Teaneck–An inspiring and moving multimedia event observing Kristallnacht, the ‘Night of Broken Glass,’ was held Tuesday at Teaneck High School, with close to 300 students witnessing the testimony of two Holocaust survivors and their unique stories. The presentations by Ruth Goldman Tobias and Lisl Malkin were augmented with two accompanying short documentaries about their wartime experiences, with comments from the local teenage filmmakers who made the films. The survivors also took questions from the students about their experiences.
Four Tenafly High School students, all siblings from the same family, made it their mission to film stories from survivors, said Goldie Minkowitz, a long time Teaneck High School math teacher who volunteer directs the Jewish studies, Holocaust and Israel special programming at the school.
The Danzgers–Ben, Adam, Daniel and Georgia, joined the event, taking time from their school day in Tenafly, to explain how, when the older boys were in middle school, they made a film featuring four survivors that was shown at the Palm Beach Jewish Film Festival. However, they were unhappy with the technical quality of that film, so, in 2013, using Kickstarter for crowdfunding, Adam Danzger said they raised $7,000 to buy better equipment.
“It’s been 75 years since the war started, which means that the Holocaust survivors today are slowly diminishing,” said Danzger. “Our goal was to document the survivors still living today, so their stories will live on.”
All four Danzgers took turns introducing their films and indicated that they are part of their series called Generations of the Shoah. The films shown were of professional quality and were made with a high level of sensitivity and understanding.
Tobias’s began her story with her birth in 1940 in a bomb shelter in Milan. She survived with her mother in an Italian internment camp in Potenza and later, they lived in a barn in a small Italian town with no running water. Her father also escaped or bribed his way out of Italy’s only concentration camp and was reunited with them. Many times the residents of the internment camps were put on trains bound for Auschwitz, but due to the chaos and infamous disorganization of Italian train schedules, they were never sent away. “The trains always broke down. That is why we survived. This chaos was the reason why were were never sent to Auschwitz,” she told the students.
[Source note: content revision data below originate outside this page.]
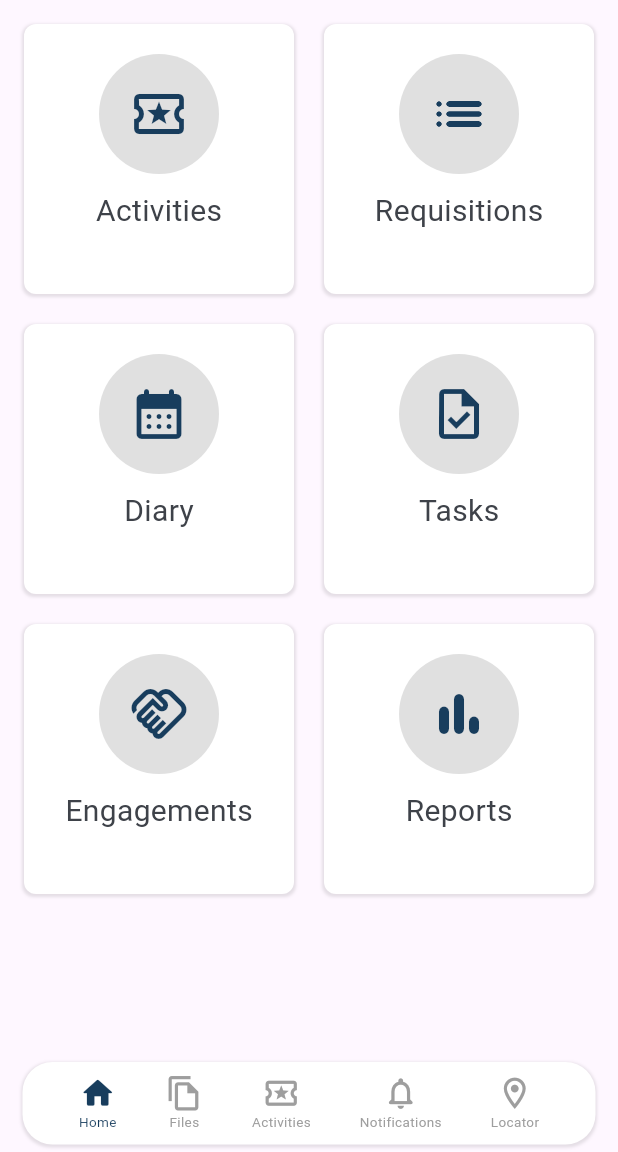
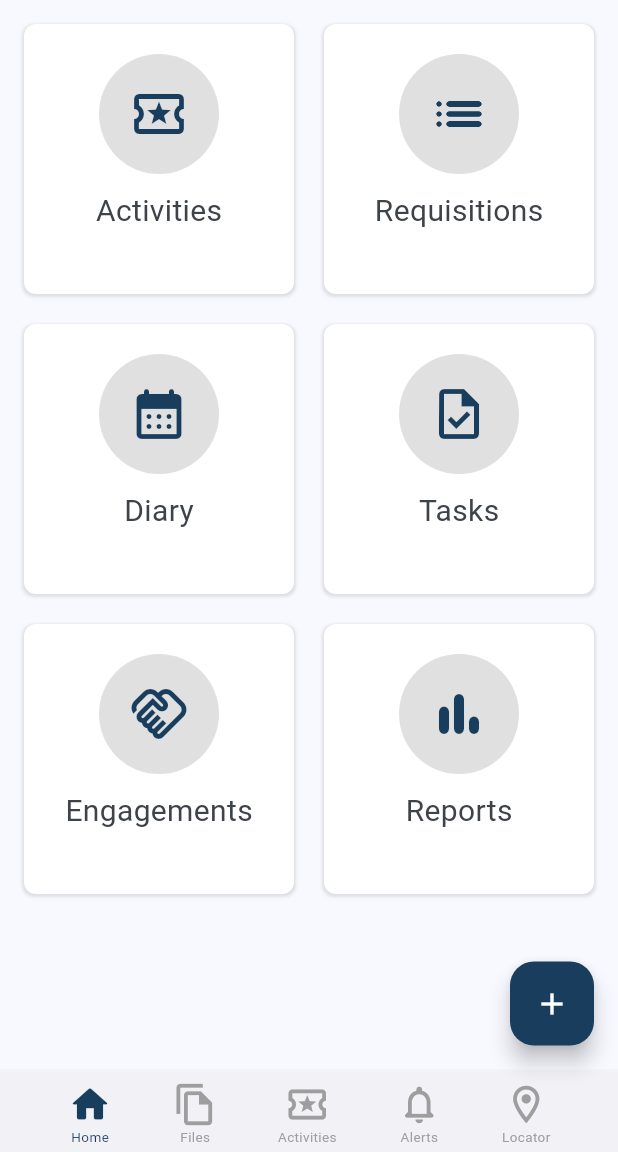
Before and after one commit to infinite-dev22/frozen_spiral, a Flutter app: the screen it shows after launch, on a phone screen of 412 x 824 dp, the part 84-1236 px from its top. Run offline on Flutter 3.47's test engine with Material 2 defaults, Android fonts, the light colour scheme and no system bars; drawn by our look-alikes of flutter_expandable_fab; our stand-ins replace double_back_to_close, dropdown_button2.

Commit message:
Add FAB for create. Remove floating bottom bar.

```diff
--- a/lib/main.dart
+++ b/lib/main.dart
@@ -1,5 +1,6 @@
 import 'package:flutter/material.dart';
 import 'package:smart_case/pages/root_page.dart';
+import 'package:smart_case/theme/color.dart';
 
 void main() {
   runApp(const MyApp());
@@ -15,9 +16,19 @@ class MyApp extends StatelessWidget {
       debugShowCheckedModeBanner: false,
       title: 'Smart Case',
       theme: ThemeData(
-        colorScheme: ColorScheme.fromSeed(seedColor: Colors.deepPurple),
+        colorScheme: ColorScheme.fromSeed(seedColor: AppColors.primary),
         useMaterial3: true,
+        brightness: Brightness.light,
+        /* light theme settings */
       ),
+      darkTheme: ThemeData(
+        brightness: Brightness.dark,
+        /* dark theme settings */
+      ),
+      themeMode: ThemeMode.light,
+      /* ThemeMode.system to follow system theme,
+         ThemeMode.light for light theme,
+         ThemeMode.dark for dark theme */
       home: const RootPage(),
     );
   }
--- a/lib/pages/root_page.dart
+++ b/lib/pages/root_page.dart
@@ -1,5 +1,6 @@
 import 'package:double_back_to_close/double_back_to_close.dart';
 import 'package:flutter/material.dart';
+import 'package:flutter_expandable_fab/flutter_expandable_fab.dart';
 import 'package:smart_case/theme/color.dart';
 
 import '../widgets/bottom_bar_item.dart';
@@ -42,7 +43,7 @@ class _RootPageState extends State<RootPage> {
       {
         "icon": Icons.notifications_none_rounded,
         "active_icon": Icons.notifications_rounded,
-        "name": "Notifications",
+        "name": "Alerts",
         "page": const NotificationsPage(),
       },
       {
@@ -62,9 +63,69 @@ class _RootPageState extends State<RootPage> {
         message: 'Tap back again to exit',
         child: _buildPage(),
       ),
-      floatingActionButton: _buildBottomBar(),
-      floatingActionButtonLocation:
-          FloatingActionButtonLocation.miniCenterDocked,
+      floatingActionButtonLocation: ExpandableFab.location,
+      floatingActionButton: _buildFab(),
+      bottomNavigationBar: _buildBottomBar(),
+    );
+  }
+
+  _buildFab() {
+    return ExpandableFab(
+      type: ExpandableFabType.up,
+      duration: const Duration(milliseconds: 500),
+      distance: 65.0,
+      fanAngle: 40,
+      pos: ExpandableFabPos.right,
+      childrenOffset: const Offset(0, 20),
+      overlayStyle: ExpandableFabOverlayStyle(
+        // color: Colors.black.withOpacity(0.5),
+        blur: 5,
+      ),
+      openButtonBuilder: RotateFloatingActionButtonBuilder(
+        child: const Icon(Icons.add),
+        fabSize: ExpandableFabSize.regular,
+        foregroundColor: AppColors.white,
+        backgroundColor: AppColors.primary,
+        angle: 3.14 * 2,
+      ),
+      closeButtonBuilder: DefaultFloatingActionButtonBuilder(
+        child: const Icon(Icons.close),
+        fabSize: ExpandableFabSize.regular,
+        foregroundColor: AppColors.white,
+        backgroundColor: AppColors.primary,
+      ),
+      children: [
+        FloatingActionButton.extended(
+          heroTag: null,
+          icon: const Icon(Icons.list_rounded),
+          onPressed: () {},
+          label: const Text("Requisitions"),
+        ),
+        FloatingActionButton.extended(
+          heroTag: null,
+          icon: const Icon(Icons.handshake_outlined),
+          onPressed: () {},
+          label: const Text("Engagements"),
+        ),
+        FloatingActionButton.extended(
+          heroTag: null,
+          icon: const Icon(Icons.local_activity_outlined),
+          onPressed: () {},
+          label: const Text("Activity"),
+        ),
+        FloatingActionButton.extended(
+          heroTag: null,
+          icon: const Icon(Icons.calendar_month_rounded),
+          onPressed: () {},
+          label: const Text("Diary"),
+        ),
+        FloatingActionButton.extended(
+          heroTag: null,
+          icon: const Icon(Icons.task_outlined),
+          onPressed: () {},
+          label: const Text("Tasks"),
+        ),
+      ],
     );
   }
 
@@ -83,25 +144,32 @@ class _RootPageState extends State<RootPage> {
       height: 55,
       width: double.infinity,
       padding: const EdgeInsets.symmetric(horizontal: 5),
-      margin: const EdgeInsets.only(left: 15, right: 15, bottom: 5, top: 5,),
-      decoration: BoxDecoration(
-        color: AppColors.appBgColor,
-        borderRadius: BorderRadius.circular(20),
-        boxShadow: [
-          BoxShadow(
-            color: AppColors.shadowColor.withOpacity(.1),
-            blurRadius: 1,
-            spreadRadius: 1,
-            offset: const Offset(0, 1),
-          )
-        ],
-      ),
+      // margin: const EdgeInsets.only(
+      //   left: 15,
+      //   right: 15,
+      //   bottom: 5,
+      //   top: 5,
+      // ),
+      // decoration: BoxDecoration(
+      //   color: AppColors.appBgColor,
+      //   borderRadius: BorderRadius.circular(20),
+      //   boxShadow: [
+      //     BoxShadow(
+      //       color: AppColors.shadowColor.withOpacity(.1),
+      //       blurRadius: 1,
+      //       spreadRadius: 1,
+      //       offset: const Offset(0, 1),
+      //     )
+      //   ],
+      // ),
       child: Row(
         mainAxisAlignment: MainAxisAlignment.spaceEvenly,
         crossAxisAlignment: CrossAxisAlignment.end,
         children: List.generate(
           _barItems().length,
-          (index) => BottomBarItem(
+          (index) {
+            if (index == 2) {
+              return BottomBarItem(
                 _activeTab == index
                     ? _barItems()[index]["active_icon"]
                     : _barItems()[index]["icon"],
@@ -113,7 +181,23 @@ class _RootPageState extends State<RootPage> {
                     _activeTab = index;
                   });
                 },
-          ),
+              );
+            } else {
+              return BottomBarItem(
+                _activeTab == index
+                    ? _barItems()[index]["active_icon"]
+                    : _barItems()[index]["icon"],
+                _barItems()[index]["name"],
+                isActive: _activeTab == index,
+                activeColor: AppColors.primary,
+                onTap: () {
+                  setState(() {
+                    _activeTab = index;
+                  });
+                },
+              );
+            }
+          },
         ),
       ),
     );
--- a/lib/theme/color.dart
+++ b/lib/theme/color.dart
@@ -3,8 +3,9 @@ import 'package:flutter/material.dart';
 class AppColors {
   static const primary = Color(0xFF183D5D);
   static const shadowColor = Colors.black87;
-  static const appBgColor = Colors.white;
+  static const appBgColor = Color(0xFFF2F1F6);
   static const textBoxColor = Colors.white;
+  static const white = Colors.white;
   static const inActiveColor = Colors.grey;
   static const darker = Color(0xFF3E4249);
   static const red = Color(0xFFff4b60);
--- a/lib/widgets/bottom_bar_item.dart
+++ b/lib/widgets/bottom_bar_item.dart
@@ -36,7 +36,7 @@ class BottomBarItem extends StatelessWidget {
               ),
               child: Icon(
                 icon,
-                size: 25,
+                size: 30,
                 color: isActive ? activeColor : color,
               ),
             ),
--- a/lib/widgets/custom_appbar.dart
+++ b/lib/widgets/custom_appbar.dart
@@ -28,11 +28,6 @@ class AppBarContent extends StatelessWidget {
     "Type",
     "Location",
     "Date Added",
-  ];
-
-  final List<String> actions = [
-    "Log out",
-    "Profile",
   ];
 
   @override
@@ -83,7 +78,7 @@ class AppBarContent extends StatelessWidget {
   }
 
   _buildProfileDropDown(BuildContext context) {
-    return PopupMenuButton(
+    return PopupMenuButton(offset: const Offset(0, 8),
       icon: const CustomElevatedImage(
         "assets/images/user_profile.jpg",
         width: 35,
@@ -94,18 +89,18 @@ class AppBarContent extends StatelessWidget {
       itemBuilder: (context) {
         return [
           PopupMenuItem<String>(
-            onTap: signOut,
+            onTap: profile,
             child: const Text(
-              'Sign out',
+              'Profile',
               style: TextStyle(
                 fontSize: 14,
               ),
             ),
           ),
           PopupMenuItem<String>(
-            onTap: profile,
+            onTap: signOut,
             child: const Text(
-              'Profile',
+              'Sign out',
               style: TextStyle(
                 fontSize: 14,
               ),
--- a/pubspec.yaml
+++ b/pubspec.yaml
@@ -38,6 +38,7 @@ dependencies:
   dropdown_button2: ^2.3.9
   double_back_to_close: ^2.0.0
   draggable_bottom_sheet: ^1.0.2
+  flutter_expandable_fab: ^2.0.0
 
 dev_dependencies:
   flutter_test:
```
Also changed, not shown: lib/pages/profile_page.dart (+32 -14 lines), pubspec.lock. Lines whose indentation alone changed are shown as unchanged.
The second film told Malkin’s story. She was born in Vienna in 1925 to an upper middle class household. She described her upbringing as privileged, and watched her life descend into the horrors of the war. She described the days and weeks she spent in Czechoslovakia, trying to get papers from the Gestapo so she could catch the train for a Kindertransport to England that her mother had arranged. She read the students several dramatic scenes about her encounters with the Gestapo from her memoir, An Interrupted Life: A Holocaust Survivor’s Journey to Independence, published earlier this year.
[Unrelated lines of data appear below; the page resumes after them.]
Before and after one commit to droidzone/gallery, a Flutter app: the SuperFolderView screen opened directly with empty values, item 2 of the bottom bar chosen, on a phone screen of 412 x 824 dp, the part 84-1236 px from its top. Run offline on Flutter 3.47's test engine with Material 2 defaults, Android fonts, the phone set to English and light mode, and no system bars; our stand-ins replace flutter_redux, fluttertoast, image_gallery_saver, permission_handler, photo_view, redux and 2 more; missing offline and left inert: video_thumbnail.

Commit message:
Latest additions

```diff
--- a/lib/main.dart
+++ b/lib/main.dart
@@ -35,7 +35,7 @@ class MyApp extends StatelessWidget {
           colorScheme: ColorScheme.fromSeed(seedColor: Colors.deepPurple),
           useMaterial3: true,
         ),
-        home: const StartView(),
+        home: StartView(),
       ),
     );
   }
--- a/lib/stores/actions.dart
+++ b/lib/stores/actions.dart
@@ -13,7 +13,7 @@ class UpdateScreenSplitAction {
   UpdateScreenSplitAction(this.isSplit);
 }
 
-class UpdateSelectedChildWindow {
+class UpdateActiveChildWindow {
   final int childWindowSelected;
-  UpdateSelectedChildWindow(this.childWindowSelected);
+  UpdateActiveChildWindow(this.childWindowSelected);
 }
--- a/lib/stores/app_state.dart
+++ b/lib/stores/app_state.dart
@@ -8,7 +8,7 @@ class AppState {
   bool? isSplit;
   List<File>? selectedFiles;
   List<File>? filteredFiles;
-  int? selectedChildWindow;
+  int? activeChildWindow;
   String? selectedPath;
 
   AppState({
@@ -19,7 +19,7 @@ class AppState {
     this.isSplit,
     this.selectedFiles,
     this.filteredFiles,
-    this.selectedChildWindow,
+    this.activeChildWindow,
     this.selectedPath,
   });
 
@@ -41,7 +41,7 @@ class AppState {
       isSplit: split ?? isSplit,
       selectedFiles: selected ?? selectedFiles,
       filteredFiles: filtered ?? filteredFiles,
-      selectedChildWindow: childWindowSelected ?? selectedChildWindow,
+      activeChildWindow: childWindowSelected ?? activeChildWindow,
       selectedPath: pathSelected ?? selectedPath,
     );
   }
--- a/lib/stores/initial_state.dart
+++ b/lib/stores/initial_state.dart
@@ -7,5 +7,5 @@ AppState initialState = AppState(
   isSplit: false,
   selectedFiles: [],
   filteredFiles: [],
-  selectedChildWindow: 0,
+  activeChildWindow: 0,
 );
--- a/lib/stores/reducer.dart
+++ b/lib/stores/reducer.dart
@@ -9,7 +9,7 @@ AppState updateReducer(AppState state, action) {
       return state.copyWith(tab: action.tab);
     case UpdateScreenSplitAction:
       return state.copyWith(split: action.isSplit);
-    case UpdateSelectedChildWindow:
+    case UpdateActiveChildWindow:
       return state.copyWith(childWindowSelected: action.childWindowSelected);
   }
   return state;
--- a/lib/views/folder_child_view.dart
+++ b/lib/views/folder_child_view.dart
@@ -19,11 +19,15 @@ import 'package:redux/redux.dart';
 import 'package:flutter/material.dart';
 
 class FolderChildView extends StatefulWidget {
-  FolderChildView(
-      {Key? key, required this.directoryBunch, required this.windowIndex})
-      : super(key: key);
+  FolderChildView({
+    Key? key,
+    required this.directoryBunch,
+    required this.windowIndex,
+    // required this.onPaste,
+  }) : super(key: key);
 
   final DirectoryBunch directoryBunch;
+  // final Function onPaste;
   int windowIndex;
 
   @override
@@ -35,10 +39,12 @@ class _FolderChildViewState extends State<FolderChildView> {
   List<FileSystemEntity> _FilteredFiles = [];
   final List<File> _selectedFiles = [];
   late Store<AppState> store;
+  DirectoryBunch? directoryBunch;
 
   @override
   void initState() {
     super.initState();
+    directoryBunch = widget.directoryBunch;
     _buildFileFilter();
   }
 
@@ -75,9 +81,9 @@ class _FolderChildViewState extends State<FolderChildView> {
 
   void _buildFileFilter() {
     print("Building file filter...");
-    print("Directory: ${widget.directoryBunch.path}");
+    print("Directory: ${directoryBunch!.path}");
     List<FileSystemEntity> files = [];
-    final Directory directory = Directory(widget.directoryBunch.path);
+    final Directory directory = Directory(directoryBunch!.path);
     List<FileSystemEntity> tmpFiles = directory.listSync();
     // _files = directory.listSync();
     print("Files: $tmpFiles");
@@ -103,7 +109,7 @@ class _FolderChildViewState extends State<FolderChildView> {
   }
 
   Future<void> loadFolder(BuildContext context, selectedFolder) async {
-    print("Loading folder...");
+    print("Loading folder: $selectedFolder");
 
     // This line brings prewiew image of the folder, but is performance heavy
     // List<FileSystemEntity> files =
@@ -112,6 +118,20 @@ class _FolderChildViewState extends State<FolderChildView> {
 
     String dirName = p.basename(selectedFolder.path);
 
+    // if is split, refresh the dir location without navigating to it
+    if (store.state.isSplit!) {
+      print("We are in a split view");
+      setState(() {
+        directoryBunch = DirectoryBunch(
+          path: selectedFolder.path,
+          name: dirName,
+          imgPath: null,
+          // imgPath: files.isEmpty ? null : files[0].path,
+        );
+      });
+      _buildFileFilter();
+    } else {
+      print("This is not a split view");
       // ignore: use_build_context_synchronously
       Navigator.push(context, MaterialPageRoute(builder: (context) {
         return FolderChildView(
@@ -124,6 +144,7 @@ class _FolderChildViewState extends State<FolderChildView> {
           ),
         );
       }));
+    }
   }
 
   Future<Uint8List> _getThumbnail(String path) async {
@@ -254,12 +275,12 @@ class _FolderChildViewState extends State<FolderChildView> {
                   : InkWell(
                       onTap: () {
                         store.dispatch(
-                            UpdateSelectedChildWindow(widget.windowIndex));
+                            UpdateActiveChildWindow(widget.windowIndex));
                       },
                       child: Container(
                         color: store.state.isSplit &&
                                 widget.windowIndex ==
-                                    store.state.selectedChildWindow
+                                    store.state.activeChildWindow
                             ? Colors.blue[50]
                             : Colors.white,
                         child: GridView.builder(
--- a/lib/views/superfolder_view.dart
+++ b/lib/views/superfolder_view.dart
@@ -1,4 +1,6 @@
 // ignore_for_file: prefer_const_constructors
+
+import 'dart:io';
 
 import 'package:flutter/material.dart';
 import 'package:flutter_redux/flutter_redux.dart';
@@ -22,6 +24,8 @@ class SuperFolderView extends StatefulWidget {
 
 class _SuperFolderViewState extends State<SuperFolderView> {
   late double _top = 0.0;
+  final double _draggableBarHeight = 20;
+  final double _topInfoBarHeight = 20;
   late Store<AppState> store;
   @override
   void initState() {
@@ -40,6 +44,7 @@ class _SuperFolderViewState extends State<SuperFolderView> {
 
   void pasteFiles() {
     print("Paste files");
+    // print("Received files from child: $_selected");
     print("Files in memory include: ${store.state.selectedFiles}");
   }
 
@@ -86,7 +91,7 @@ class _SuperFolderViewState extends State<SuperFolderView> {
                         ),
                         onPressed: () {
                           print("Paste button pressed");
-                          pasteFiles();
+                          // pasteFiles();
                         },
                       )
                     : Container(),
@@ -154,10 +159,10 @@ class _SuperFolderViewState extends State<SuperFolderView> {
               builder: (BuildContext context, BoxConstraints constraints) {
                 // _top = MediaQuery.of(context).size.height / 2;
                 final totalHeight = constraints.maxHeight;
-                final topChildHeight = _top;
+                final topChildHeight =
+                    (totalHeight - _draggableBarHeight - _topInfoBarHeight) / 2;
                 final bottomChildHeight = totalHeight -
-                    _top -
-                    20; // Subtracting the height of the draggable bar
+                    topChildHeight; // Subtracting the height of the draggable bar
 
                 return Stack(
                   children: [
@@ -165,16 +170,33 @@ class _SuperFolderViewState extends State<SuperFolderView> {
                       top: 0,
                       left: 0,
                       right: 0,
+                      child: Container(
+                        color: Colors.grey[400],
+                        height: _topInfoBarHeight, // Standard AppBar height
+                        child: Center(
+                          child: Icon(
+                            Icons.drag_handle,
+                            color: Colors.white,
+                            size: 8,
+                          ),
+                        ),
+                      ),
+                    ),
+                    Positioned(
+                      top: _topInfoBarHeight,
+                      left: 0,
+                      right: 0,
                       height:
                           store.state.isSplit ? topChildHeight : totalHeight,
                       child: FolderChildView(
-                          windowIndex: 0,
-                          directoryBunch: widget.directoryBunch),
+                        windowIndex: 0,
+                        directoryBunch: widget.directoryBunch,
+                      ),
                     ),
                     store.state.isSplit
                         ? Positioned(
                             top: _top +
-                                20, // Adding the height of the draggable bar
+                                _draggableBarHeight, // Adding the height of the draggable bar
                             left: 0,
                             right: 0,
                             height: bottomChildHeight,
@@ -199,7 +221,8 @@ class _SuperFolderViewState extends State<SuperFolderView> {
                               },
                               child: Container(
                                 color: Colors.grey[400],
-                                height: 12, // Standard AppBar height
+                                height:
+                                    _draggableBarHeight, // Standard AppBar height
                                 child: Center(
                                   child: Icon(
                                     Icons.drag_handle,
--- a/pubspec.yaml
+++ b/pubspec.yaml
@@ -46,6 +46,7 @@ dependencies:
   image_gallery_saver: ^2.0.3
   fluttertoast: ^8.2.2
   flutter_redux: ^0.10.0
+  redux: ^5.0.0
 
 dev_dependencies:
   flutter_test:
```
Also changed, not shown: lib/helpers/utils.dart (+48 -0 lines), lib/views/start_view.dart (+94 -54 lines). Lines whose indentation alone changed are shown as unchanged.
The most important point Malkin made was that hate breeds violence. “Prejudice and tolerance, or intolerance, are learned. We are not born with that. So if you see it happening somewhere, tell people not to be vengeful. Prejudice and intolerance were two things that helped Hitler rise to power. And from that it continues on to hatred, to jealousy, to revenge, to violence and to genocide.”
Malkin charged the students with a task. “We are going to try to build a world without hate. That’s what you can do. Try to be accepting. Try to be tolerant. Love is always right. Hate is always wrong. And you kids, you are going to be grownups, adults very soon, and you will have a powerful voice, very soon. So use it,” she said.
Teaneck resident Pearl Markovitz has been working as a volunteer Holocaust educator with Minkowitz for over four years, and shared that the school now holds more than 600 volumes about the Holocaust in its library. Markovitz added that Teaneck High School Principal Dennis Heck has been supportive of the school's Holocaust programming and was in attendance with Superintendent of Schools Barbara Pinsak and other administrators and teachers.
Markovitz also noted that Teaneck High School is the first public high school in the US that is participating in the World Memory Project of the United States Holocaust Memorial Museum, compiling information from the Lodz Ghetto. Approximately 20 children are working on the project and are receiving senior class credit.
By Elizabeth Kratz